[What the task asks]:
What lines in the records include the string "selected"? Return each one.

[Entries provided]:
·····
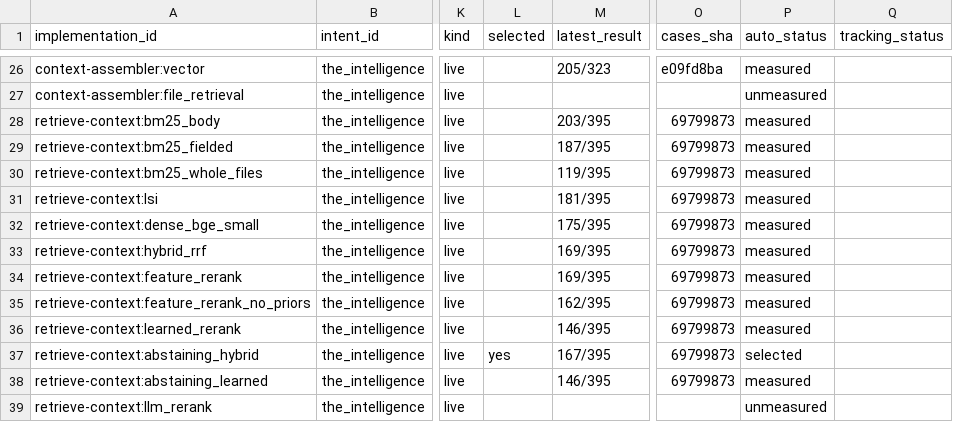
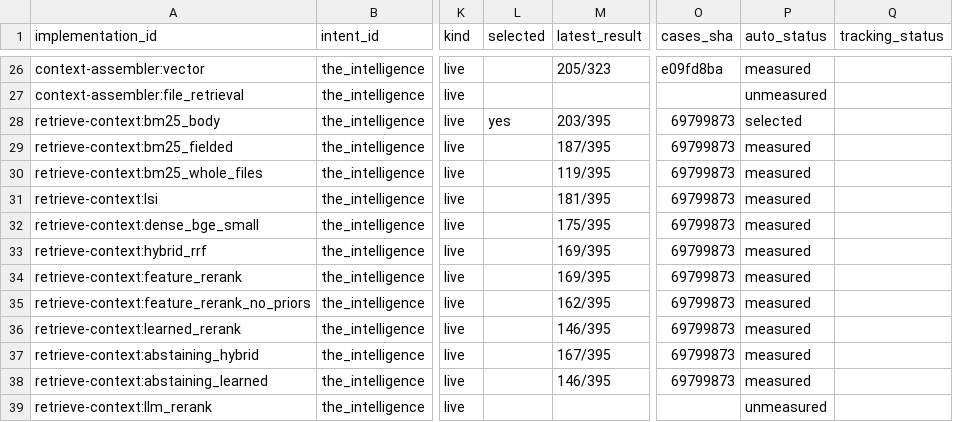
Before and after one commit to SpiritualData/ai-hub-of-hubs-structure, a CSV file: esoi/tracker/implementations.csv, drawn as a sheet; only a part is shown, gaps mark what is left out; the diff names each change by its address in the sheet, - before the commit and + after, or states it on an @@ line.

```diff
--- a/esoi/tracker/implementations.csv
+++ b/esoi/tracker/implementations.csv
-L28 (selected): (empty)
+L28 (selected): yes
-P28 (auto_status): measured
+P28 (auto_status): selected
-L37 (selected): yes
+L37 (selected): (empty)
-P37 (auto_status): selected
+P37 (auto_status): measured
```
Also changed, not shown: esoi/tracker/solutions.csv, 9 other files.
·····
[Response]:
-L28 (selected): (empty)
+L28 (selected): yes
+P28 (auto_status): selected
-L37 (selected): yes
+L37 (selected): (empty)
-P37 (auto_status): selected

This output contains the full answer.